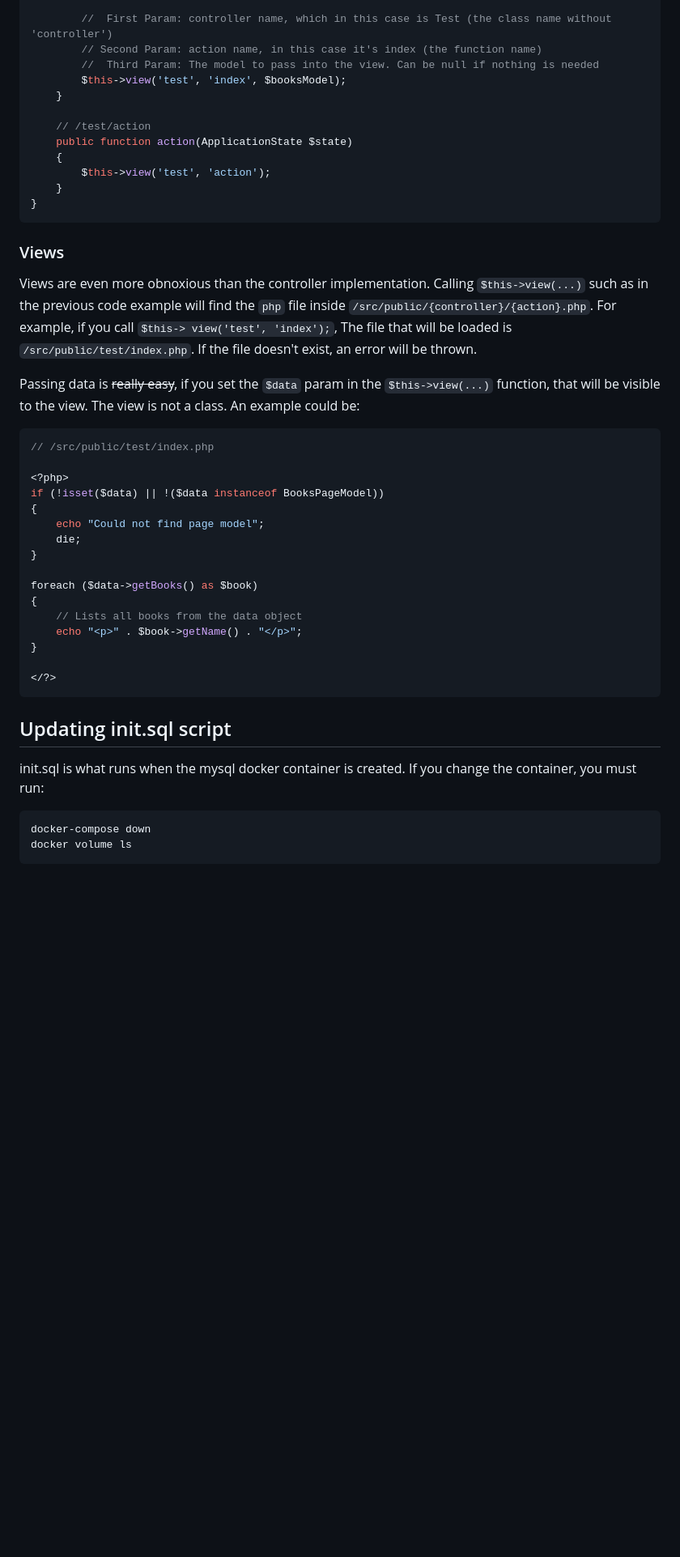
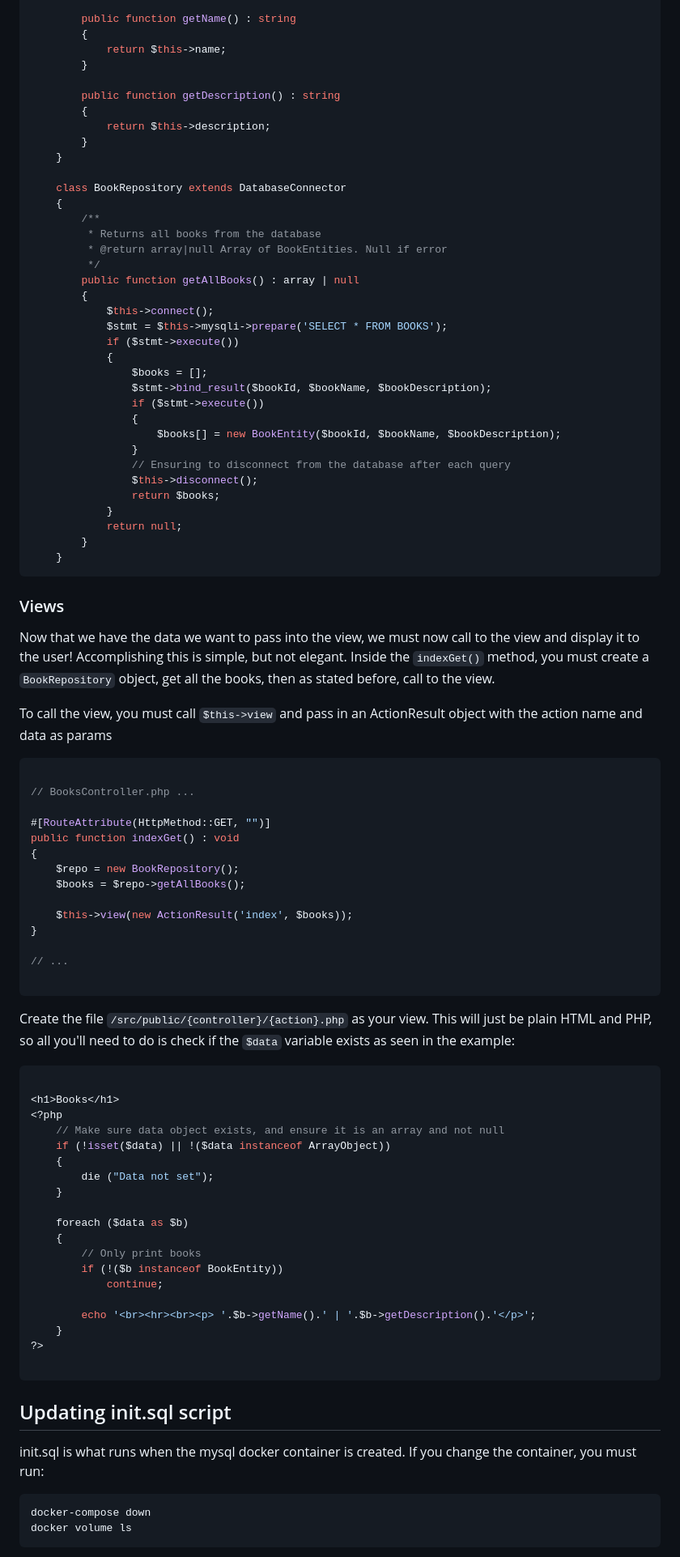
Before and after one commit to Parallax1738/bike-shop-2, a Markdown page: README.md, the part around one of its changes. Shown at 81% size. GitHub-like rendering; blank space fills up the shorter version.

````diff
--- a/README.md
+++ b/README.md
@@ -88,51 +110,97 @@ class TestController extends Controller implements IHasIndexPage
 
-		//  First Param: controller name, which in this case is Test (the class name without 'controller')
-		// Second Param: action name, in this case it's index (the function name)
-		//  Third Param: The model to pass into the view. Can be null if nothing is needed
-		$this->view('test', 'index', $booksModel);
+		public function getName() : string
+		{
+			return $this->name;
+		}
+
+		public function getDescription() : string
+		{
+			return $this->description;
+		}
 	}
 
-	// /test/action
-	public function action(ApplicationState $state)
+	class BookRepository extends DatabaseConnector
 	{
-		$this->view('test', 'action');
+		/**
+ 		 * Returns all books from the database
+		 * @return array|null Array of BookEntities. Null if error
+ 	 	 */
+		public function getAllBooks() : array | null
+		{
+			$this->connect();
+			$stmt = $this->mysqli->prepare('SELECT * FROM BOOKS');
+			if ($stmt->execute())
+			{
+				$books = [];
+				$stmt->bind_result($bookId, $bookName, $bookDescription);
+				if ($stmt->execute())
+				{
+					$books[] = new BookEntity($bookId, $bookName, $bookDescription);
+				}
+				// Ensuring to disconnect from the database after each query
+				$this->disconnect();
+				return $books;
+			}
+			return null;
+		}
 	}
-}
 ```
 
 ### Views
 
-Views are even more obnoxious than the controller implementation. Calling `$this->view(...)` such as in the previous
-code example will find the `php` file inside `/src/public/{controller}/{action}.php`. For example, if you call `$this->
-view('test', 'index');`, The file that will be loaded is `/src/public/test/index.php`. If the file doesn't exist, an
-error will be thrown.
+Now that we have the data we want to pass into the view, we must now call to the view and display it to the user!
+Accomplishing this is simple, but not elegant. Inside the `indexGet()` method, you must create a `BookRepository`
+object, get all the books, then as stated before, call to the view.
 
-Passing data is ~~really easy~~, if you set the `$data` param in the `$this->view(...)` function, that will be visible
-to the view. The view is not a class. An example could be:
+To call the view, you must call `$this->view` and pass in an ActionResult object with the action name and data as params
 
 ```php
-// /src/public/test/index.php
 
-<?php>
-if (!isset($data) || !($data instanceof BooksPageModel))
+// BooksController.php ...
+
+#[RouteAttribute(HttpMethod::GET, "")]
+public function indexGet() : void
 {
-	echo "Could not find page model";
-	die;
+	$repo = new BookRepository();
+	$books = $repo->getAllBooks();
+
+	$this->view(new ActionResult('index', $books));
 }
 
-foreach ($data->getBooks() as $book)
-{
-	// Lists all books from the data object
-	echo "<p>" . $book->getName() . "</p>";
-}
+// ...
 
-</?>
+```
+
+Create the file `/src/public/{controller}/{action}.php` as your view. This will just be plain HTML and PHP, so all
+you'll need to do is check if the `$data` variable exists as seen in the example:
+
+```php
+
+<h1>Books</h1>
+<?php
+	// Make sure data object exists, and ensure it is an array and not null
+	if (!isset($data) || !($data instanceof ArrayObject))
+	{
+		die ("Data not set");
+	}
+
+	foreach ($data as $b)
+	{
+		// Only print books
+		if (!($b instanceof BookEntity))
+			continue;
+
+		echo '<br><hr><br><p> '.$b->getName().' | '.$b->getDescription().'</p>';
+	}
+?>
+
 ```
 
 ## Updating init.sql script
+
 init.sql is what runs when the mysql docker container is created. If you change the container, you must run:
 
-```
+```shell
 docker-compose down
 docker volume ls
 ```
````
Also changed, not shown: other parts of README.md (+59 -37 lines).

* **Assignment**: Line by line, print the records exactly, leaving the pictures behind.

* **Written answer**:
Before and after one commit to Parallax1738/bike-shop-2, a Markdown page: README.md, the part around one of its changes. Shown at 81% size. GitHub-like rendering; blank space fills up the shorter version.

````diff
--- a/README.md
+++ b/README.md
@@ -88,51 +110,97 @@ class TestController extends Controller implements IHasIndexPage
 
-		//  First Param: controller name, which in this case is Test (the class name without 'controller')
-		// Second Param: action name, in this case it's index (the function name)
-		//  Third Param: The model to pass into the view. Can be null if nothing is needed
-		$this->view('test', 'index', $booksModel);
+		public function getName() : string
+		{
+			return $this->name;
+		}
+
+		public function getDescription() : string
+		{
+			return $this->description;
+		}
 	}
 
-	// /test/action
-	public function action(ApplicationState $state)
+	class BookRepository extends DatabaseConnector
 	{
-		$this->view('test', 'action');
+		/**
+ 		 * Returns all books from the database
+		 * @return array|null Array of BookEntities. Null if error
+ 	 	 */
+		public function getAllBooks() : array | null
+		{
+			$this->connect();
+			$stmt = $this->mysqli->prepare('SELECT * FROM BOOKS');
+			if ($stmt->execute())
+			{
+				$books = [];
+				$stmt->bind_result($bookId, $bookName, $bookDescription);
+				if ($stmt->execute())
+				{
+					$books[] = new BookEntity($bookId, $bookName, $bookDescription);
+				}
+				// Ensuring to disconnect from the database after each query
+				$this->disconnect();
+				return $books;
+			}
+			return null;
+		}
 	}
-}
 ```
 
 ### Views
 
-Views are even more obnoxious than the controller implementation. Calling `$this->view(...)` such as in the previous
-code example will find the `php` file inside `/src/public/{controller}/{action}.php`. For example, if you call `$this->
-view('test', 'index');`, The file that will be loaded is `/src/public/test/index.php`. If the file doesn't exist, an
-error will be thrown.
+Now that we have the data we want to pass into the view, we must now call to the view and display it to the user!
+Accomplishing this is simple, but not elegant. Inside the `indexGet()` method, you must create a `BookRepository`
+object, get all the books, then as stated before, call to the view.
 
-Passing data is ~~really easy~~, if you set the `$data` param in the `$this->view(...)` function, that will be visible
-to the view. The view is not a class. An example could be:
+To call the view, you must call `$this->view` and pass in an ActionResult object with the action name and data as params
 
 ```php
-// /src/public/test/index.php
 
-<?php>
-if (!isset($data) || !($data instanceof BooksPageModel))
+// BooksController.php ...
+
+#[RouteAttribute(HttpMethod::GET, "")]
+public function indexGet() : void
 {
-	echo "Could not find page model";
-	die;
+	$repo = new BookRepository();
+	$books = $repo->getAllBooks();
+
+	$this->view(new ActionResult('index', $books));
 }
 
-foreach ($data->getBooks() as $book)
-{
-	// Lists all books from the data object
-	echo "<p>" . $book->getName() . "</p>";
-}
+// ...
 
-</?>
+```
+
+Create the file `/src/public/{controller}/{action}.php` as your view. This will just be plain HTML and PHP, so all
+you'll need to do is check if the `$data` variable exists as seen in the example:
+
+```php
+
+<h1>Books</h1>
+<?php
+	// Make sure data object exists, and ensure it is an array and not null
+	if (!isset($data) || !($data instanceof ArrayObject))
+	{
+		die ("Data not set");
+	}
+
+	foreach ($data as $b)
+	{
+		// Only print books
+		if (!($b instanceof BookEntity))
+			continue;
+
+		echo '<br><hr><br><p> '.$b->getName().' | '.$b->getDescription().'</p>';
+	}
+?>
+
 ```
 
 ## Updating init.sql script
+
 init.sql is what runs when the mysql docker container is created. If you change the container, you must run:
 
-```
+```shell
 docker-compose down
 docker volume ls
 ```
````
Also changed, not shown: other parts of README.md (+59 -37 lines).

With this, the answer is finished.